Work task:
Reduce the material below to its lines containing "components".

Recorded data:
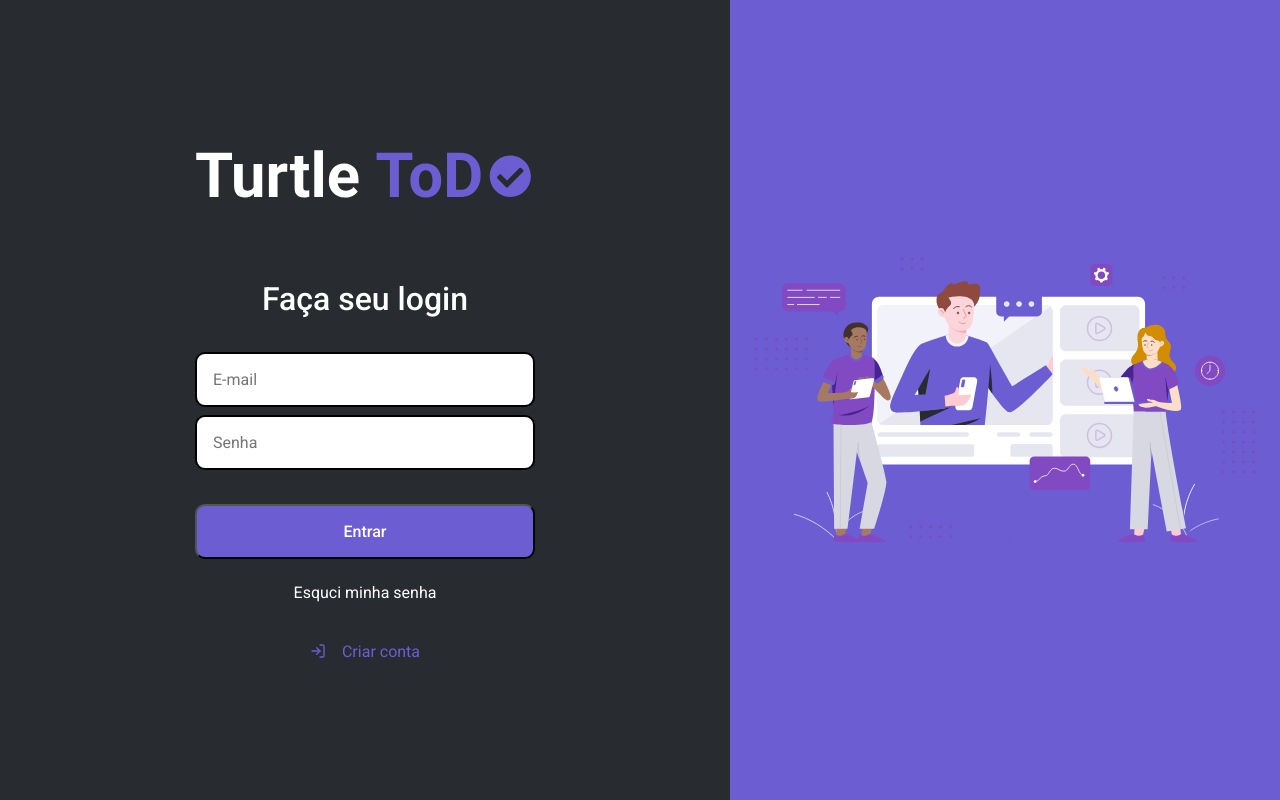
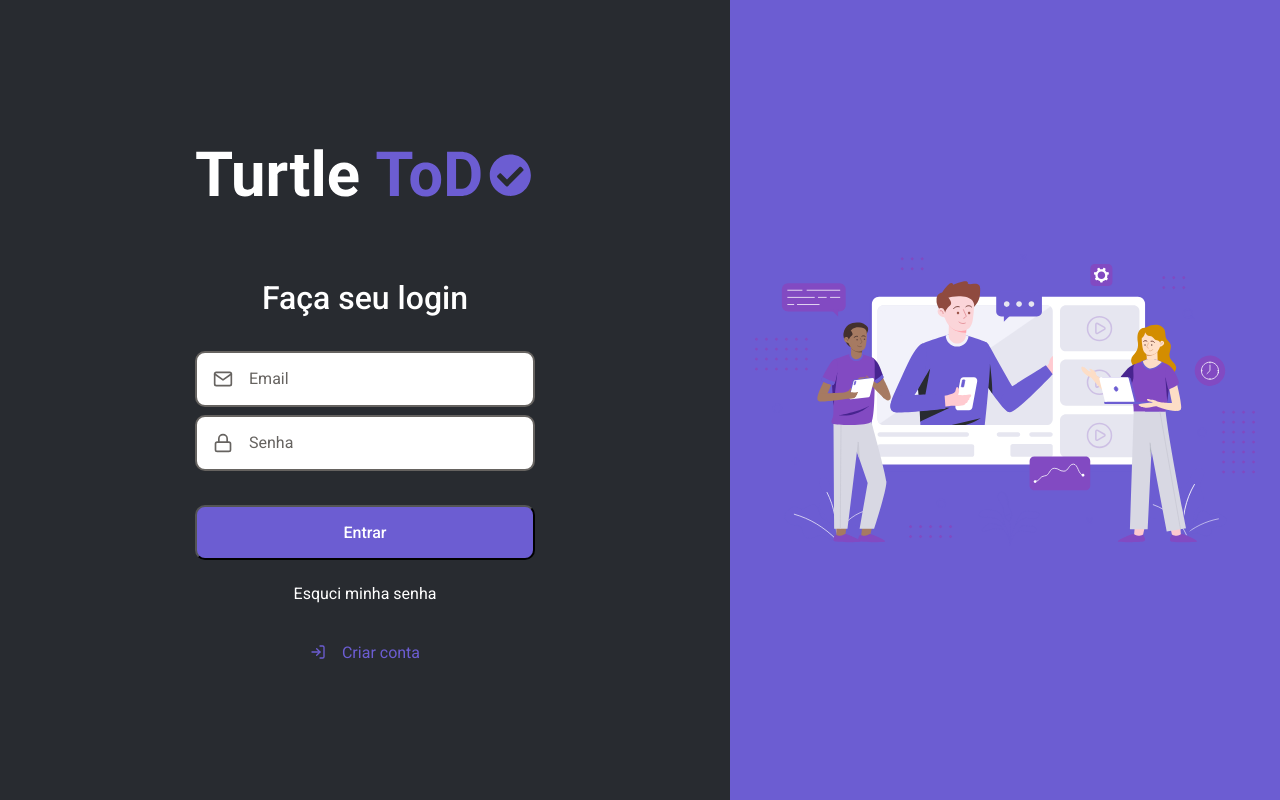
Before and after one commit to jhonatanffelipe/my-todo-frontend, a React (Create React App) app: page / in a window 1280 px wide. Built offline with nearby package versions, Linux system fonts and the light colour scheme.

Commit message:
Componentizando Input e Button

```diff
--- a/src/components/Button/styles.ts
+++ b/src/components/Button/styles.ts
@@ -3,13 +3,14 @@
 export const Container = styled.button`
   background: #6c5dd2;
   border-radius: 10px;
-  border: 0;
+  margin-top: 34px;
   padding: 16px;
   width: 100%;
-  color: #ffffff;
-  font-weight: bold;
+  color: #fff;
+  font-weight: 500;
 
-  margin-top: 16px;
-
-  transition: background-color 0.2s;
+  &:hover {
+    background: #5e51b6;
+    transition: background-color 0.2s;
+  }
 `;
--- /dev/null
+++ b/src/components/Input/index.tsx
@@ -0,0 +1,19 @@
+import React, { ComponentType, InputHTMLAttributes } from "react";
+import { IconBaseProps } from "react-icons";
+import { Container } from "./styles";
+
+interface IInputProps extends InputHTMLAttributes<HTMLInputElement> {
+  name: string;
+  icon?: ComponentType<IconBaseProps>;
+}
+
+const Input: React.FC<IInputProps> = ({ icon: Icon, ...rest }) => {
+  return (
+    <Container>
+      {Icon != null && <Icon size={20} />}
+      <input {...rest} />
+    </Container>
+  );
+};
+
+export default Input;
--- /dev/null
+++ b/src/components/Input/styles.ts
@@ -0,0 +1,30 @@
+import styled from "styled-components";
+
+export const Container = styled.div`
+  display: flex;
+  align-items: center;
+  background: #fff;
+  border-radius: 10px;
+  border: 2px solid;
+  padding: 16px;
+  width: 100%;
+  color: #666360;
+
+  & + div {
+    margin-top: 8px;
+  }
+
+  input {
+    flex: 1;
+    background: transparent;
+    border: 0;
+
+    &::placeholder {
+      color: #666360;
+    }
+  }
+
+  svg {
+    margin-right: 16px;
+  }
+`;
--- a/src/pages/SignIn/index.tsx
+++ b/src/pages/SignIn/index.tsx
@@ -1,9 +1,11 @@
 import React from "react";
-import { FiLogIn } from "react-icons/fi";
+import { FiLogIn, FiMail, FiLock } from "react-icons/fi";
 import { Background, BackgroundImg, Container, Content, LogoImg } from "./styles";
 
 import logoImg from "../../assets/logo-purple.svg";
 import backgroundImg from "../../assets/img-background.svg";
+import Button from "../../components/Button";
+import Input from "../../components/Input";
 
 const SignIn: React.FC = () => {
   return (
@@ -14,11 +16,11 @@
         <form action="">
           <h1>Faça seu login</h1>
 
-          <input placeholder="E-mail" />
+          <Input name="email" icon={FiMail} placeholder="Email" />
 
-          <input type="password" placeholder="Senha" />
+          <Input name="password" icon={FiLock} type="password" placeholder="Senha" />
 
-          <button type="submit"> Entrar</button>
+          <Button type="submit">Entrar</Button>
 
           <a href="#"> Esquci minha senha</a>
         </form>
--- a/src/pages/SignIn/styles.ts
+++ b/src/pages/SignIn/styles.ts
@@ -37,33 +37,6 @@
 
   h1 {
     margin-bottom: 34px;
-  }
-
-  input {
-    background: #fff;
-    border-radius: 10px;
-    border: 2px solid;
-    padding: 16px;
-    width: 100%;
-
-    & + input {
-      margin-top: 8px;
-    }
-  }
-
-  button {
-    background: #6c5dd2;
-    border-radius: 10px;
-    margin-top: 34px;
-    padding: 16px;
-    width: 100%;
-    color: #fff;
-    font-weight: 500;
-
-    &:hover {
-      background: #5e51b6;
-      transition: background-color 0.2s;
-    }
   }
 
   > a {
```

Exercise output:
--- a/src/components/Button/styles.ts
+++ b/src/components/Button/styles.ts
+++ b/src/components/Input/index.tsx
+++ b/src/components/Input/styles.ts
+import styled from "styled-components";
+import Button from "../../components/Button";
+import Input from "../../components/Input";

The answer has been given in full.